Israeli-American Actress-Turned-Author Noa Tishby Seeks to Explain ‘Misunderstood’ Israel in New Book
Fans already know Noa Tishby as an actress, producer, activist and entrepreneur — and now she’s adding “author” to that list.
Her debut book, “Israel: A Simple Guide to the Most Misunderstood Country on Earth,” is a breakdown of the Jewish state in chronological order, from the biblical times to Israel’s founding, with key moments in the country’s history. It also dives into the country’s ongoing conflicts and serves as part-memoir, combining personal stories from Tishby’s own family history.
Born and raised in Tel Aviv, Tishby takes a self-deprecating approach to discussing her family’s role in establishing Israel and the Zionist movement. Her grandfather co-founded one of Israel’s first kibbutzim, and her great-grandfather established the Ministry of Industry and Trade in Jerusalem.
By the end of the book, Tishby told The Algemeiner in an interview, readers are “armed with all the facts.”

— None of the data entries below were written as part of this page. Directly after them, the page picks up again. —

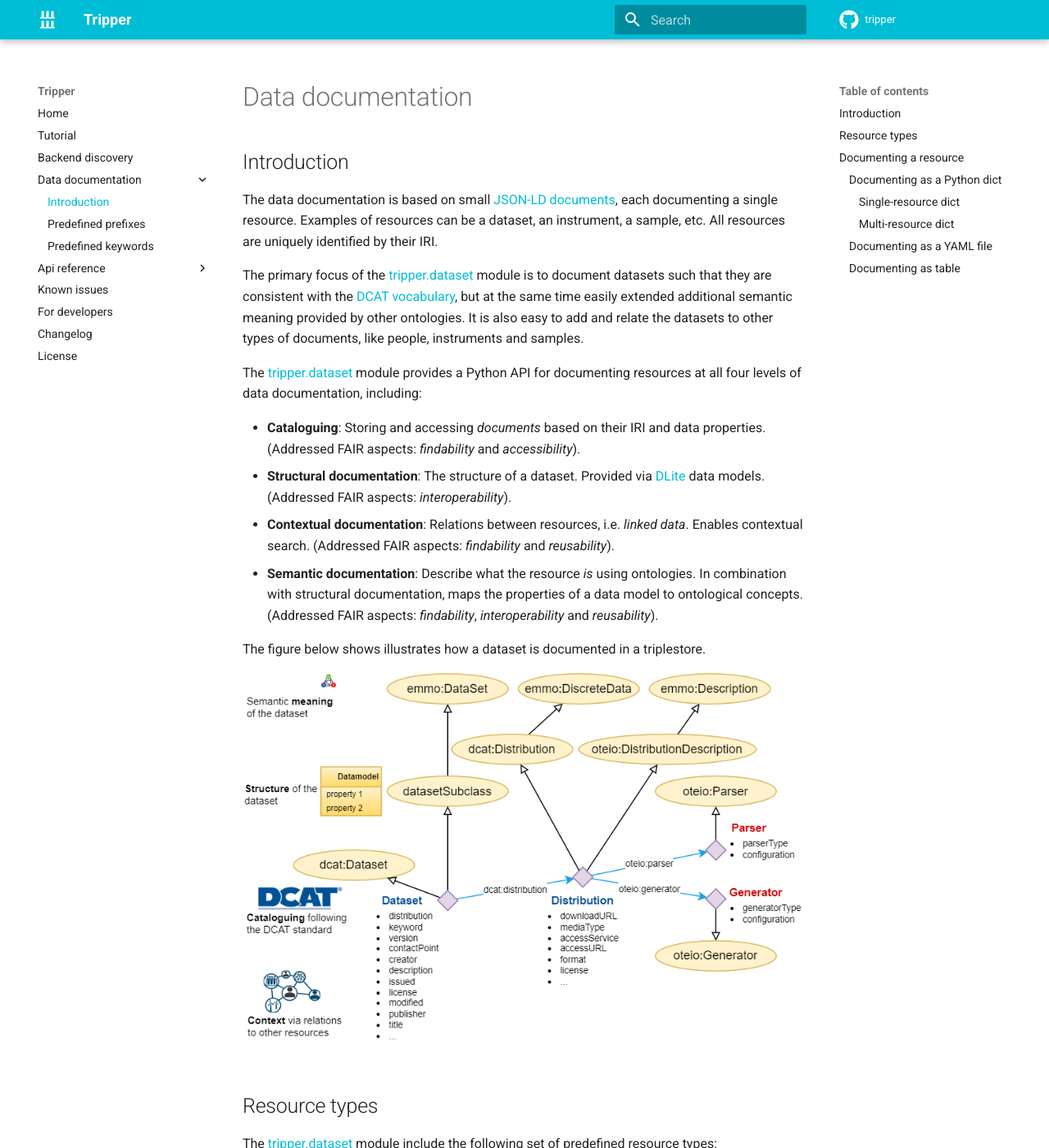
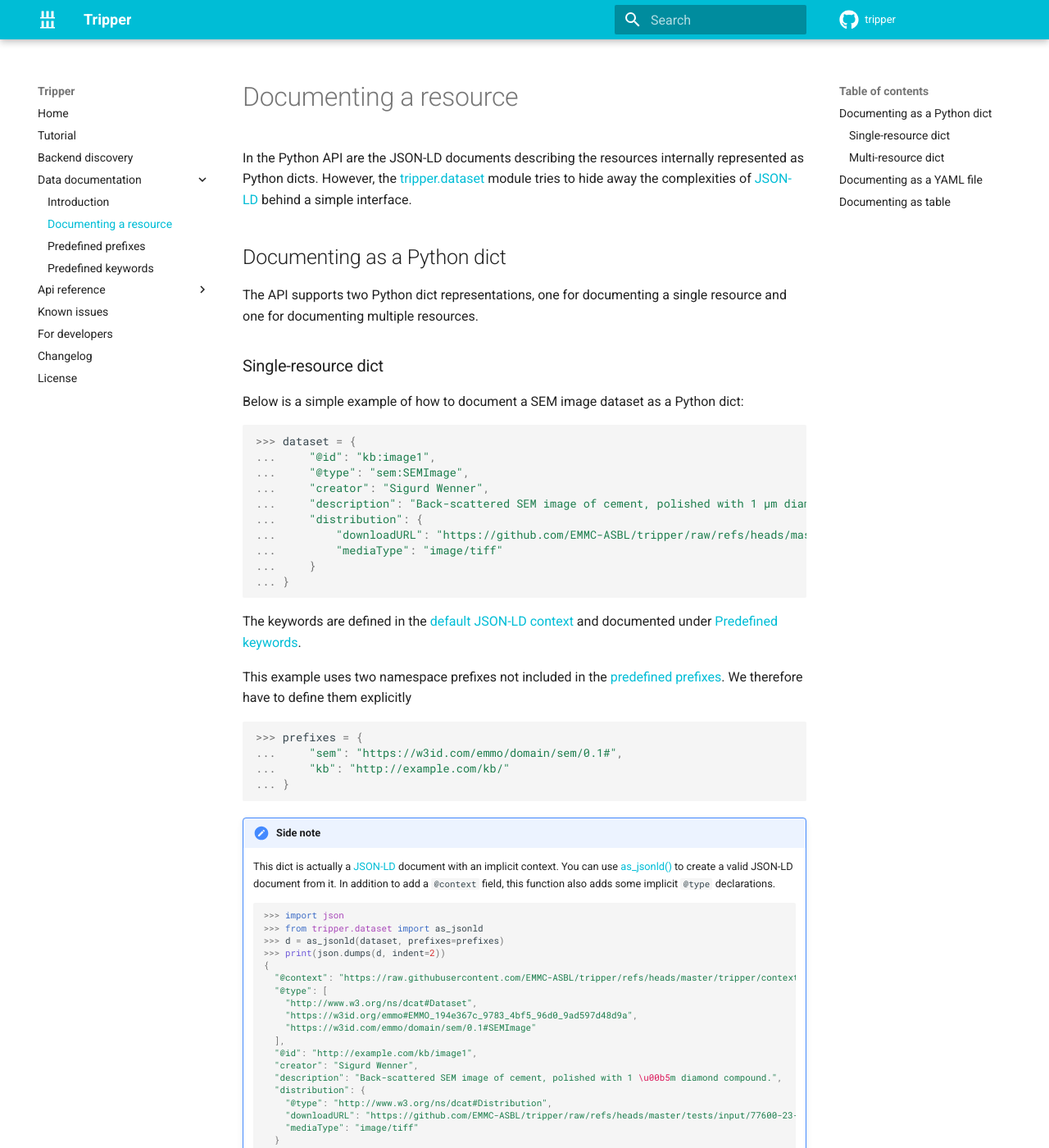
Before and after one commit to EMMC-ASBL/tripper, an MkDocs documentation site: the page built from docs/dataset/documenting-a-resource.md, in a window 1280 px wide and 1400 px high. Shown: the whole window at 82% size. Built offline with MkDocs 1.6.1 and Material for MkDocs 9.7.7, drawn with Linux system fonts in a browser that asks for light colours; comment, search, counter and statistics services are not loaded; the version menu is left out; some of the changed text lies outside the part shown.

Commit message:
Separated the data documentation introduction into an own page.

````diff
--- a/docs/dataset/datadoc.md
+++ b/docs/dataset/documenting-a-resource.md
@@ -1,58 +1,15 @@
-Data documentation
-==================
-<!-- markdownlint-disable MD007 -->
-
-
-Introduction
-------------
-The data documentation is based on small [JSON-LD documents], each documenting a single resource.
-Examples of resources can be a dataset, an instrument, a sample, etc.
-All resources are uniquely identified by their IRI.
-
-The primary focus of the [tripper.dataset] module is to document datasets such that they are consistent with the [DCAT vocabulary], but at the same time easily extended additional semantic meaning provided by other ontologies.
-It is also easy to add and relate the datasets to other types of documents, like people, instruments and samples.
-
-The [tripper.dataset] module provides a Python API for documenting resources at all four levels of data documentation, including:
-
-- **Cataloguing**: Storing and accessing *documents* based on their IRI and data properties.
-  (Addressed FAIR aspects: *findability* and *accessibility*).
-- **Structural documentation**: The structure of a dataset. Provided via [DLite] data models.
-  (Addressed FAIR aspects: *interoperability*).
-- **Contextual documentation**: Relations between resources, i.e. *linked data*. Enables contextual search.
-  (Addressed FAIR aspects: *findability* and *reusability*).
-- **Semantic documentation**: Describe what the resource *is* using ontologies. In combination with structural documentation, maps the properties of a data model to ontological concepts.
-  (Addressed FAIR aspects: *findability*, *interoperability* and *reusability*).
-
-The figure below shows illustrates how a dataset is documented in a triplestore.
-
-![Documentation of a dataset](https://raw.githubusercontent.com/EMMC-ASBL/tripper/refs/heads/master/docs/figs/dataset-Dataset.png)
-
-
-Resource types
---------------
-The [tripper.dataset] module include the following set of predefined resource types:
-
-- **dataset**: Individual of [dcat:Dataset] and [emmo:DataSet].
-- **distribution**: Individual of [dcat:Distribution].
-- **accessService**: Individual of [dcat:AccessService].
-- **generator**: Individual of [oteio:Generator].
-- **parser**: Individual of [oteio:Parser].
-- **resource**: Any other documented resource, with no implicit type.
-
-Future releases will support adding custom resource types.
-
-
 Documenting a resource
-----------------------
+======================
 In the Python API are the JSON-LD documents describing the resources internally represented as Python dicts.
 However, the [tripper.dataset] module tries to hide away the complexities of  [JSON-LD] behind a simple interface.
 
 
-### Documenting as a Python dict
+Documenting as a Python dict
+----------------------------
 The API supports two Python dict representations, one for documenting a single resource and one for documenting multiple resources.
 
 
-#### Single-resource dict
+### Single-resource dict
 Below is a simple example of how to document a SEM image dataset as a Python dict:
 
 ```python
@@ -154,7 +111,7 @@ Note that the image implicitly has been declared to be an individual of the clas
 This is because the `type` argument of [save_dict()] defaults to "dataset".
 
 
-#### Multi-resource dict
+### Multi-resource dict
 It is also possible to document multiple resources as a Python dict.
 
 !!! note
@@ -170,7 +127,8 @@ This dict representation accepts the following keywords:
 See [semdata.yaml] for an example of a [YAML] representation of a multi-resource dict documentation.
 
 
-### Documenting as a YAML file
+Documenting as a YAML file
+--------------------------
 The [save_datadoc()] function allow to save a [YAML] file in [multi-resource](#multi-resource-dict) format to a triplestore.
 Saving [semdata.yaml] to a triplestore can e.g. be done with
 
@@ -185,7 +143,8 @@ AttrDict(...)
 ```
 
 
-### Documenting as table
+Documenting as table
+--------------------
 The [TableDoc] class can be used to document multiple resources as rows in a table.
 
 The table must have a header row with defined keywords (either [predefined][predefined keywords] or provided with a custom context).
--- a/mkdocs.yml
+++ b/mkdocs.yml
@@ -82,9 +82,10 @@ nav:
   - Tutorial: tutorial.md
   - Backend discovery: backend_discovery.md
   - Data documentation:
-    - Introduction: dataset/datadoc.md
-    - Predefined prefixes: dataset/datadoc-prefixes.md
-    - Predefined keywords: dataset/datadoc-keywords.md
+    - Introduction: dataset/introduction.md
+    - Documenting a resource: dataset/documenting-a-resource.md
+    - Predefined prefixes: dataset/prefixes.md
+    - Predefined keywords: dataset/keywords.md
   - ... | api_reference/**
   - Known issues: known-issues.md
   - For developers: developers.md
````
Also changed, not shown: other parts of docs/dataset/documenting-a-resource.md (+2 -2 lines), README.md (+1 -1 lines), docs/dataset/introduction.md (added, +66 -0 lines), docs/index.md (+1 -1 lines), docs/dataset/keywords.md (renamed from docs/dataset/datadoc-keywords.md), docs/dataset/prefixes.md (renamed from docs/dataset/datadoc-prefixes.md).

“To anybody who is a supporter of Israel or knows his or her history, it’s self-evident that Israel is misunderstood; that Israel gets a disproportionate amount of attention and scrutiny to its size and standing in the world,” she explained. “And it’s self-evident that it’s been skewed and filled with disinformation and misinformation that is targeting the single consistent democracy in the Middle East, which also happens to be a Jewish state.”
Tishby started her acting career in the 1990s in the Israeli series “Ramat Aviv Gimmel.” She guest starred in the Showtime series “The Affair” and is now the co-executive producer of the HBO show “In Treatment.” In 2011, she founded the advocacy organization Act for Israel and in 2014 co-created Reality Israel, a series of leadership trips to Israel. Before the COVID-19 pandemic, she split her time living between Israel and Los Angeles.
Tishby said she was tired of having to defend Israel “way too many [times] to count” and explain the country to people she interacted with. She searched for a simplified and “easy to digest” book about her native country that she could recommend others to read; when she was unable to find one, she decided to write it herself. Other than Golda Meir’s 1973 autobiography and an English translation of historian Anita Shapira’s work, her new book is the first on Israel’s history written by a woman.
In her book, she said, she addresses “head-on” how the growing influence of anti-Israel sentiment on the left and the Boycott, Divestment, Sanctions (BDS) movement has contributed to false accusations against Israel of apartheid, occupation and genocide.
“Not discussing the tough issues about Israel is not being an authentic communicator,” she said. “There’s a whole chapter on the settlements, and there’s a discussion about apartheid and colonialism. I think even if you take Israel’s mishandling of everything that they ever did, there’s still a strong case for the country’s safety, security and support on behalf of the world community.
“I’m not trying to say that Israel’s perfect, I’m just trying to say that the oppression against it is disproportionate,” she continued. “It’s the only country in the world that garners this level of petition and boycott movements and demonstrations. Where are the other countries in the world that actually have human rights abuses? Why the obsession with Israel?”
Tishby devotes an entire chapter to the BDS movement, criticizing some of its most notable supporters, such as former Pink Floyd member Roger Waters — whom she nicknamed the “the Energizer Bunny of the BDS movement” — anti-Israel activist Alice Walker, and US Congresswomen Rashida Tlaib (D-MI) and Ilhan Omar (D-MN).
Tishby said about the anti-Israel movement, “I am gladly ripping them a new a**hole. They are not a movement about justice and peace. They are a movement that is trying to dismantle Israel as a state. Period, end of story. The founder of BDS [Omaractually said that.”
“The majority of people who support them don’t actually know what it is that they’re supporting and who they’re supporting,” she added. “The BDS movement is sponsored by people who sponsor Hamas … The movement needs to be out from any democratic or Western society and they need to be real with who it is that they are in order to stop fooling liberals into supporting them.”
The author also holds the movement responsible for turning “Zionist” and “Zionism” into a “slur” used as a coded attack on Jews, and spoke about “re-owning” the concept of Zionism — which she called “the movement for Jewish liberation and self-determination in a Jewish, yet not exclusively Jewish, state.”
“If you come to [any college] campus and you want to join any liberal group, you need to denounce Israel; you need to denounce the single consistent democracy in the entire Middle East … This has been a slow-moving terrorist attack,” she said.
On the overall theme of the book, Tishby described her target audience: “If you are a person who loves democracy, freedom of speech, human rights, women’s rights, LGBTQ+ rights, and especially if you’re a liberal and a progressive and you do not support Israel within the context of the Middle East — you’re an idiot. And let me tell you why.”